We should not be surprised that the fossil fuel industry is now attacking research that supports the view that unconventional gasfields and fracking leads to massive unaccounted for fugitive emissions of methane gas. (http://www.smh.com.au/environment/report-on-gasfield-leaks-is-premature-says-industry-20121118-29ka2.html)
We need only to look at the deliberate campaign of misinformation waged for years now by the fossil fuel industry over climate science. Once again rather than respond to the science of impacts in a responsible way, their response is attack, counterclaim, dissembling propaganda and finally resort to simply spreading doubt in the general population once they have resoundingly lost on the science.
In the past two weeks we have seen all of this replayed in relation to independent university researchers uncovering evidence of fugitive methane emissions in gasfields.
Even before they have seen or read the reports the industry attacks the scientists, and more recently we see the federal minister for fossil fuel apologism also attacking the findings without even reading it. (http://www.smh.com.au/environment/minister-slams-unscientific-report-on-gas-leak-20121120-29nj5.html)
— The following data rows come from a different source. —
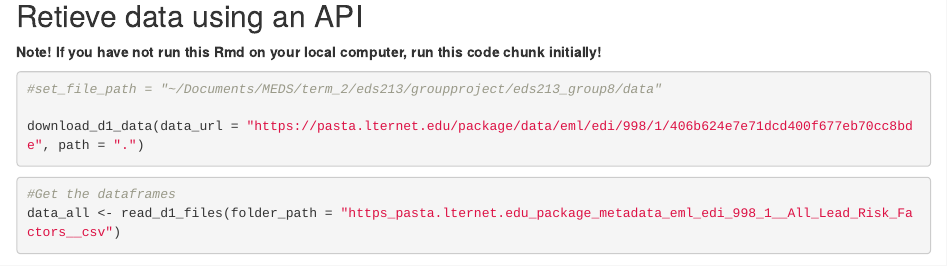
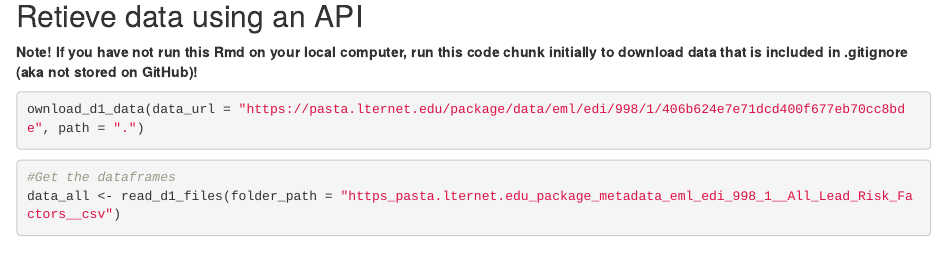
Before and after one commit to scoutcleonard/eds213_group8, an R Markdown document (group8_assignment_2_3.Rmd): the page in a window 1100 px wide, from 380 px down. Rendered offline with R 4.5, knitr and Pandoc, with nearby package versions; some code elsewhere in the file could not run offline.

Commit message:
Removed unnecessary filepath line

````diff
--- a/group8_assignment_2_3.Rmd
+++ b/group8_assignment_2_3.Rmd
@@ -18,12 +18,10 @@ library(here)
 ## Retieve data using an API
 
 
-**Note! If you have not run this Rmd on your local computer, run this code chunk initially!**
+**Note! If you have not run this Rmd on your local computer, run this code chunk initially to download data that is included in .gitignore (aka not stored on GitHub)!**
 ```{r Use Metajam to Download the Data, eval = FALSE}
 
-#set_file_path = "~/Documents/MEDS/term_2/eds213/groupproject/eds213_group8/data"
-
-download_d1_data(data_url = "https://pasta.lternet.edu/package/data/eml/edi/998/1/406b624e7e71dcd400f677eb70cc8bde", path = ".")
+ownload_d1_data(data_url = "https://pasta.lternet.edu/package/data/eml/edi/998/1/406b624e7e71dcd400f677eb70cc8bde", path = ".")
 
 
 ```
````
Also changed, not shown: 1 other file.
Whilst so much of the world struggles to generate independent data to responsibly assess risk, we have an irresponsible industry with deep historic links in the political establishment continuing to insist on their right to risk our health, our agricultural industries, our groundwater and the planets survival for a few years of extractive profit taking. (http://independentsciencenews.org/health/risk-and-responsibility-farming-food-and-unconventional-gas-drilling/)
We also have governments across Australia ignoring massive public outrage and opposition, ignoring clear warning sign from responsible scientists to fast track this industry. This is a crisis of democracy. The people are not being listened to and the scientists are not being listened to, government is recklessly pursuing a sectional corporate agenda.
As Dr Gavin Mudd has observed recently, the lack of regulation of the CSG industry is similar to the prevailing conditions in the financial sector that led to the global financial crisis. (http://www.northernstar.com.au/news/lack-of-csg-rules-compares-with-sub-prime-disaster/1615559/) There is simply not enough known about this industry, what we do know is positively frightening and yet they are expanding apace.
Clearly our institutions of governance are failing in relation unconventional gas development. The scientific evidence continues to grow about what a dirty and dangerous industry this is, and public opposition is reaching historically record levels. In the only community to be given a popular vote on the issue of CSG mining, Lismore in northern NSW, an astounding 87% voted ‘No’ to the industry. Three days later the state government approved a nearby CSG production licenses. Make no mistake this is a failure of democracy, and a crisis of governance. Thankfully the wheels are beginning to fall of the cart as far as investment in unconventional gas is concerned. It appears the investment community is more awake to the risks of this industry than our governments are.
Aidan Ricketts 21/11/2102